## What the task requires
Would you copy each line of the data below that has "text"?

[Web interface edit records]

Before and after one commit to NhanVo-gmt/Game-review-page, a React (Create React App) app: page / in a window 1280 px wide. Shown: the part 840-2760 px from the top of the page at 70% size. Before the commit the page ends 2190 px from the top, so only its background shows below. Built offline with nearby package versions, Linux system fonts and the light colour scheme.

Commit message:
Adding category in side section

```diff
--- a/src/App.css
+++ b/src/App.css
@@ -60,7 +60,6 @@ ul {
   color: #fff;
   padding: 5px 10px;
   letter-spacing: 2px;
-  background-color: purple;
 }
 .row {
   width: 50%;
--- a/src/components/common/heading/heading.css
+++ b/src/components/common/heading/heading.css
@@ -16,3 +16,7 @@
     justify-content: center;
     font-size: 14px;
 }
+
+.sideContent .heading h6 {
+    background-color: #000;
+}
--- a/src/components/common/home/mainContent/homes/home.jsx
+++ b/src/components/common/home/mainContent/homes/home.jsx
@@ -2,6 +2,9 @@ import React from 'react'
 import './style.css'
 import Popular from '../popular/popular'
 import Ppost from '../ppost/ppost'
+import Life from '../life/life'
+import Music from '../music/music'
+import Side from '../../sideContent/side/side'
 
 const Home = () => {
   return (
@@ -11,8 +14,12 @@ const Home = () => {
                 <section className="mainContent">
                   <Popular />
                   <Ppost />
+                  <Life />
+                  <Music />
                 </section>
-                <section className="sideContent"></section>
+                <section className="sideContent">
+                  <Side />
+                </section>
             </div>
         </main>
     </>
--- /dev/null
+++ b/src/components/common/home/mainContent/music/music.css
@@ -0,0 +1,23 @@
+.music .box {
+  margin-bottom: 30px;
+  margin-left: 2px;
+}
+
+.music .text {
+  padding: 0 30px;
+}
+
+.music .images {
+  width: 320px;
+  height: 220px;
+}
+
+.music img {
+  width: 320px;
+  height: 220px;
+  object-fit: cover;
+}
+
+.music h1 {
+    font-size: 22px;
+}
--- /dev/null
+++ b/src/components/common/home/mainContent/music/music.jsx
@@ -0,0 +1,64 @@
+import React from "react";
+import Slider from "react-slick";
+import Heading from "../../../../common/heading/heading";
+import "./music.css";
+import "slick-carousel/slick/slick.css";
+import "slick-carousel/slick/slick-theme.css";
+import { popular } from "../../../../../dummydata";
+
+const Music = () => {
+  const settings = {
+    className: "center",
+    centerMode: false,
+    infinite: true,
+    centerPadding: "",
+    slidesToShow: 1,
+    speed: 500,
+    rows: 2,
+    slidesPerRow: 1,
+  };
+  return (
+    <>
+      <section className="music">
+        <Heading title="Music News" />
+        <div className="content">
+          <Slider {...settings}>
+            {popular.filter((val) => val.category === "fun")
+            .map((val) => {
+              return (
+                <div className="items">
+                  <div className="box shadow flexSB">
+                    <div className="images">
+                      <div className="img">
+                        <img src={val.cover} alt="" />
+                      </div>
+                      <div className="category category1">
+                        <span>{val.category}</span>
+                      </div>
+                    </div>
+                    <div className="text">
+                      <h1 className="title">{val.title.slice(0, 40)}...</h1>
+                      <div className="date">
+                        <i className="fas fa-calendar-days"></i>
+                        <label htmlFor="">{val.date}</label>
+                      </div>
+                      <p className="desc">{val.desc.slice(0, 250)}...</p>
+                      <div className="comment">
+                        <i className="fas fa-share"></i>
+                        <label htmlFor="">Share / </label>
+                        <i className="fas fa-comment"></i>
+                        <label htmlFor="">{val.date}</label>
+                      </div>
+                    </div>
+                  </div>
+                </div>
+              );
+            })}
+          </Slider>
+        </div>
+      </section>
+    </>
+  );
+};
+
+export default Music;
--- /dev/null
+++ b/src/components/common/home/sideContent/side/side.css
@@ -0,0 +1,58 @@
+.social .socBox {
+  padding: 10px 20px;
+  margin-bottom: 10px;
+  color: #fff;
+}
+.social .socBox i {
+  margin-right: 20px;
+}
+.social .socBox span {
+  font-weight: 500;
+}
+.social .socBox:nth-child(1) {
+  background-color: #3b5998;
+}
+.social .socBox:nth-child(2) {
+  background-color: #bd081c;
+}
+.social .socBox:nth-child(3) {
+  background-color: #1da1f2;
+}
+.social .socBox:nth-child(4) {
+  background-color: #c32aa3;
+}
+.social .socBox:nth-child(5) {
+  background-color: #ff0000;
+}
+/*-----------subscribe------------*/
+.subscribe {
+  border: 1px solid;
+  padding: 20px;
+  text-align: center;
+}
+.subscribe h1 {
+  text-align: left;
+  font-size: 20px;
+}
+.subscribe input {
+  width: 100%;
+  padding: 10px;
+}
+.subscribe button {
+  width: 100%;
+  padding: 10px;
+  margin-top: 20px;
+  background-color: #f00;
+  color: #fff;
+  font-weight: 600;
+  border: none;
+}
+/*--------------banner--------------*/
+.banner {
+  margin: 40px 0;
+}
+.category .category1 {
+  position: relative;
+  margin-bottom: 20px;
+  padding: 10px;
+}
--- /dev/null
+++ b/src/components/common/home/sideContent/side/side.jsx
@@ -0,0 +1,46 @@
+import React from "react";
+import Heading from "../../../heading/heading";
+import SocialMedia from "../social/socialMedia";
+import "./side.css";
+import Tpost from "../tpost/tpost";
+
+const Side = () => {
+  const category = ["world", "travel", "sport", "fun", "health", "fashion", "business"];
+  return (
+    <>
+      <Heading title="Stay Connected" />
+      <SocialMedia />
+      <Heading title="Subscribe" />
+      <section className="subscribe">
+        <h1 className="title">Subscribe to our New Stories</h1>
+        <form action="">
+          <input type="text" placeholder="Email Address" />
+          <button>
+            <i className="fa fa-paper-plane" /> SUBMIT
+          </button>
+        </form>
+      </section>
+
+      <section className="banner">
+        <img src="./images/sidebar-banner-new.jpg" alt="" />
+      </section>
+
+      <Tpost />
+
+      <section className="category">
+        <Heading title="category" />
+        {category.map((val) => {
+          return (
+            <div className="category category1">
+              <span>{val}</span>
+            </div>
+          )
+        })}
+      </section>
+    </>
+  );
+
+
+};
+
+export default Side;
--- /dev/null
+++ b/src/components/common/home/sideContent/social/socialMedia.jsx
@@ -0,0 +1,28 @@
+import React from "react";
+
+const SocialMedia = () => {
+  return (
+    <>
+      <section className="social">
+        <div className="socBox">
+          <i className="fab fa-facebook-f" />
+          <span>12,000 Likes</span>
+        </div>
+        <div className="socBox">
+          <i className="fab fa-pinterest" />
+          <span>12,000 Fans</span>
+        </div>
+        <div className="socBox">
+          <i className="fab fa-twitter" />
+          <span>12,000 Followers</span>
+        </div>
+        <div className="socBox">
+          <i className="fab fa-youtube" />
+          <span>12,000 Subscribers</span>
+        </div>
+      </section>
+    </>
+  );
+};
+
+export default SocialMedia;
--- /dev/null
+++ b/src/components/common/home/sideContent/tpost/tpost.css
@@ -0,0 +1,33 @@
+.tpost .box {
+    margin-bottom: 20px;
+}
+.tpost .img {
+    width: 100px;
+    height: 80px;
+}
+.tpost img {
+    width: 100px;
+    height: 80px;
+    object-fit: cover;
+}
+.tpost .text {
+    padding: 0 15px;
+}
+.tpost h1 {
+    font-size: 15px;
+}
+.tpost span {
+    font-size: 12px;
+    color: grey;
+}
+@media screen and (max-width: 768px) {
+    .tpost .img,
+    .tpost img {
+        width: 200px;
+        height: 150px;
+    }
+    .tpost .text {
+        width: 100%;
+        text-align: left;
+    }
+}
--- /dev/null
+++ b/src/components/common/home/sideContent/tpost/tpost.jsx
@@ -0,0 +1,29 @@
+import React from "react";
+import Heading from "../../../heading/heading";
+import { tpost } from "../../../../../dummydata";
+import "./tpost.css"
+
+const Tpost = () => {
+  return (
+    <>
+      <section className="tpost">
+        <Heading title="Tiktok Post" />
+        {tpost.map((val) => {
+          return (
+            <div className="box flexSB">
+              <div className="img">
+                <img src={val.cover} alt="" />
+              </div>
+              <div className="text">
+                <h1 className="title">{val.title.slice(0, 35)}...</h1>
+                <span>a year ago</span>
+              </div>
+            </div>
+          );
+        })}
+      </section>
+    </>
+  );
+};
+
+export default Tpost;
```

## Exercise response
+.music .text {
+                    <div className="text">
+  text-align: center;
+  text-align: left;
+          <input type="text" placeholder="Email Address" />
+.tpost .text {
+    .tpost .text {
+        text-align: left;
+              <div className="text">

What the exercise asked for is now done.